As part our College Q & A guide, we decided to ask your questions to the experts. Here are their answers.
Karen Ekman-Baur Director of College Counseling
Some parts of your application are going to be generic; the information you enter will be applicable to all of the institutions to which you’re applying. That’s why it was possible to develop the Common Application, which is accepted by many schools. But that is also why some schools have Supplements to the Common Application. Those Supplements are specific to the institutions requiring them and will ask for information which, in effect, is tailored to the school in question. The Common Application essays should not refer directly to any particular school because they are probably going to several different colleges/universities depending on where you have chosen to submit your applications. Additional essays may be required by a school along with its Supplement, and in that case, you should very much consider the qualities of that specific institution and formulate your essay with thought being given to what you can offer that school and what it can offer you. As always, everything you submit should be authentic and should represent you, your values, and your interests as they really are.
Bill Pruden Head of Upper School, College Counselor
In general the application should be about portraying as fully and as effectively as possible who you are, what you have done, and what you have to offer that school community. That being said, there is not massive room—or need—for variation. However, there may be places where what you offer will be viewed differently depending upon what the school may “need,” and so you should present it that way. Too, there should certainly there should be differences in the essay in response to the often asked question, “Why do you want to go to “insert school name here”? In the end, the key is to let them see who you are.
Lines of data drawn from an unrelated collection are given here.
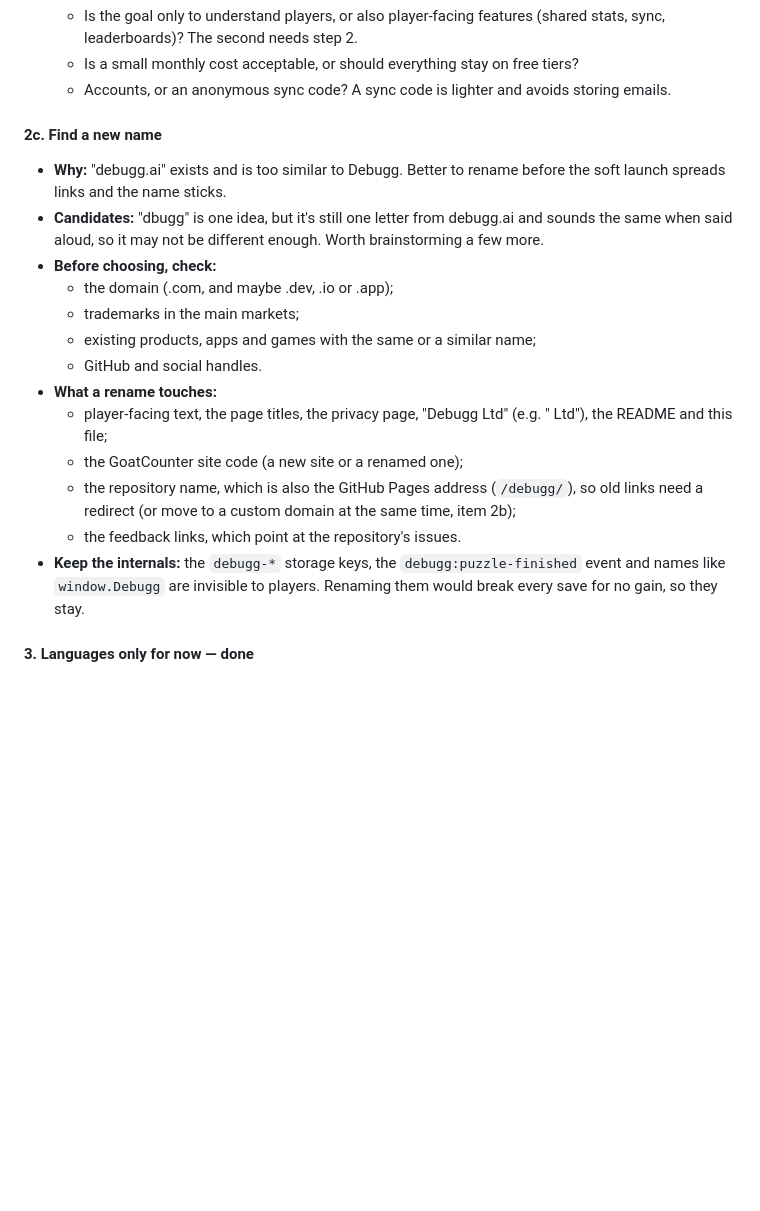
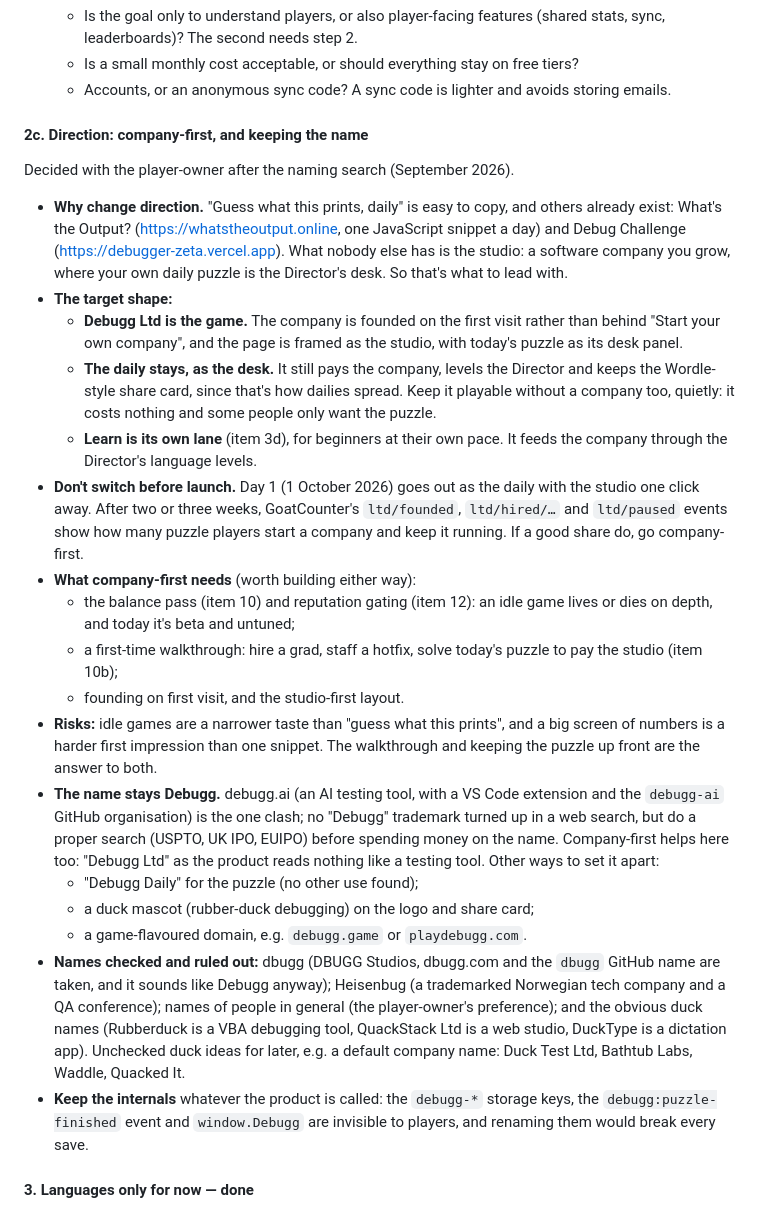
Before and after one commit to pharazyn42/debugg, a Markdown page: CLAUDE.md, the part around the change. Drawn GitHub-style; blank space fills up the shorter version.

Commit message:
Roadmap: company-first direction, and keep the Debugg name
Replaces item 2c (find a new name) with the decision: lead with Debugg Ltd
after launch, with the daily as the Director's desk and Learn as its own
lane, decided by GoatCounter's company events. Records the names checked.

Co-Authored-By: Claude Opus 5.5 <noreply@anthropic.com>
Claude-Session: https://claude.ai/code/session_01AGykYS7dHM4bvZdRqpnwv5

```diff
--- a/CLAUDE.md
+++ b/CLAUDE.md
@@ -375,29 +375,60 @@ site and what to measure.
   - Accounts, or an anonymous sync code? A sync code is lighter and
     avoids storing emails.
 
-#### 2c. Find a new name
-- **Why:** "debugg.ai" exists and is too similar to Debugg. Better to
-  rename before the soft launch spreads links and the name sticks.
-- **Candidates:** "dbugg" is one idea, but it's still one letter from
-  debugg.ai and sounds the same when said aloud, so it may not be
-  different enough. Worth brainstorming a few more.
-- **Before choosing, check:**
-  - the domain (.com, and maybe .dev, .io or .app);
-  - trademarks in the main markets;
-  - existing products, apps and games with the same or a similar name;
-  - GitHub and social handles.
-- **What a rename touches:**
-  - player-facing text, the page titles, the privacy page, "Debugg Ltd"
-    (e.g. "<Name> Ltd"), the README and this file;
-  - the GoatCounter site code (a new site or a renamed one);
-  - the repository name, which is also the GitHub Pages address
-    (`/debugg/`), so old links need a redirect (or move to a custom
-    domain at the same time, item 2b);
-  - the feedback links, which point at the repository's issues.
-- **Keep the internals:** the `debugg-*` storage keys, the
-  `debugg:puzzle-finished` event and names like `window.Debugg` are
-  invisible to players. Renaming them would break every save for no
-  gain, so they stay.
+#### 2c. Direction: company-first, and keeping the name
+Decided with the player-owner after the naming search (September 2026).
+
+- **Why change direction.** "Guess what this prints, daily" is easy to
+  copy, and others already exist: What's the Output?
+  (https://whatstheoutput.online, one JavaScript snippet a day) and Debug
+  Challenge (https://debugger-zeta.vercel.app). What nobody else has is
+  the studio: a software company you grow, where your own daily puzzle is
+  the Director's desk. So that's what to lead with.
+- **The target shape:**
+  - **Debugg Ltd is the game.** The company is founded on the first visit
+    rather than behind "Start your own company", and the page is framed
+    as the studio, with today's puzzle as its desk panel.
+  - **The daily stays, as the desk.** It still pays the company, levels
+    the Director and keeps the Wordle-style share card, since that's how
+    dailies spread. Keep it playable without a company too, quietly: it
+    costs nothing and some people only want the puzzle.
+  - **Learn is its own lane** (item 3d), for beginners at their own pace.
+    It feeds the company through the Director's language levels.
+- **Don't switch before launch.** Day 1 (1 October 2026) goes out as the
+  daily with the studio one click away. After two or three weeks,
+  GoatCounter's `ltd/founded`, `ltd/hired/…` and `ltd/paused` events
+  show how many puzzle players start a company and keep it running. If a
+  good share do, go company-first.
+- **What company-first needs** (worth building either way):
+  - the balance pass (item 10) and reputation gating (item 12): an idle
+    game lives or dies on depth, and today it's beta and untuned;
+  - a first-time walkthrough: hire a grad, staff a hotfix, solve today's
+    puzzle to pay the studio (item 10b);
+  - founding on first visit, and the studio-first layout.
+- **Risks:** idle games are a narrower taste than "guess what this
+  prints", and a big screen of numbers is a harder first impression
+  than one snippet. The walkthrough and keeping the puzzle up front are
+  the answer to both.
+- **The name stays Debugg.** debugg.ai (an AI testing tool, with a VS
+  Code extension and the `debugg-ai` GitHub organisation) is the one
+  clash; no "Debugg" trademark turned up in a web search, but do a proper
+  search (USPTO, UK IPO, EUIPO) before spending money on the name.
+  Company-first helps here too: "Debugg Ltd" as the product reads nothing
+  like a testing tool. Other ways to set it apart:
+  - "Debugg Daily" for the puzzle (no other use found);
+  - a duck mascot (rubber-duck debugging) on the logo and share card;
+  - a game-flavoured domain, e.g. `debugg.game` or `playdebugg.com`.
+- **Names checked and ruled out:** dbugg (DBUGG Studios, dbugg.com and
+  the `dbugg` GitHub name are taken, and it sounds like Debugg anyway);
+  Heisenbug (a trademarked Norwegian tech company and a QA conference);
+  names of people in general (the player-owner's preference); and the
+  obvious duck names (Rubberduck is a VBA debugging tool, QuackStack Ltd
+  is a web studio, DuckType is a dictation app). Unchecked duck ideas
+  for later, e.g. a default company name: Duck Test Ltd, Bathtub Labs,
+  Waddle, Quacked It.
+- **Keep the internals** whatever the product is called: the `debugg-*`
+  storage keys, the `debugg:puzzle-finished` event and `window.Debugg`
+  are invisible to players, and renaming them would break every save.
 
 #### 3. Languages only for now — done
 - Domains are gone from offers, the skill rule, skill match (speed,
```
Also changed, not shown: README.md (+1 -1 lines).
It is then up to them to see if that person fits their institutional needs. Sometimes, it will and sometimes it won’t—but regardless of the definitive answer, it says more about the school than about the applicant.
Jessica Brondo Founder and CEO
Each answer should be as tailored as it can! That being said, do not misrepresent yourself to a school by telling them what you think they would like to hear. Remember that the admissions process is a matching system. Counselors not only look for academic qualifications but also for whether or not they think the student would be a good fit for the school. If they think you would fit the school well and you only told them what they wanted to hear you might be very unhappy there. No school wants to read what is clearly a form essay. You should think about each school as you right your essays, thinking what it is you like about them, etc., but make sure that you tell them about YOU. Telling a school how prestigious it is is something they already know. They want to see why YOU would be great at their school! That’s the most important thing to think about!